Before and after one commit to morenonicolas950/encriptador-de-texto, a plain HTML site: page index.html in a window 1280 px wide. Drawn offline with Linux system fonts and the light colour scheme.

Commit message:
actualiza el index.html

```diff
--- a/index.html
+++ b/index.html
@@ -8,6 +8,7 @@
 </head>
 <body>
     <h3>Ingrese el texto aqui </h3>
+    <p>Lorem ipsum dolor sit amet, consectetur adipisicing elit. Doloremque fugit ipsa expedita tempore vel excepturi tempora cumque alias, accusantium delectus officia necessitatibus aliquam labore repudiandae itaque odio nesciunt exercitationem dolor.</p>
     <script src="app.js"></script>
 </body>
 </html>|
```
----
* What you are asked to do
Set every record down again, exactly as given.

* Exercise output
Before and after one commit to morenonicolas950/encriptador-de-texto, a plain HTML site: page index.html in a window 1280 px wide. Drawn offline with Linux system fonts and the light colour scheme.

Commit message:
actualiza el index.html

```diff
--- a/index.html
+++ b/index.html
@@ -8,6 +8,7 @@
 </head>
 <body>
     <h3>Ingrese el texto aqui </h3>
+    <p>Lorem ipsum dolor sit amet, consectetur adipisicing elit. Doloremque fugit ipsa expedita tempore vel excepturi tempora cumque alias, accusantium delectus officia necessitatibus aliquam labore repudiandae itaque odio nesciunt exercitationem dolor.</p>
     <script src="app.js"></script>
 </body>
 </html>|
```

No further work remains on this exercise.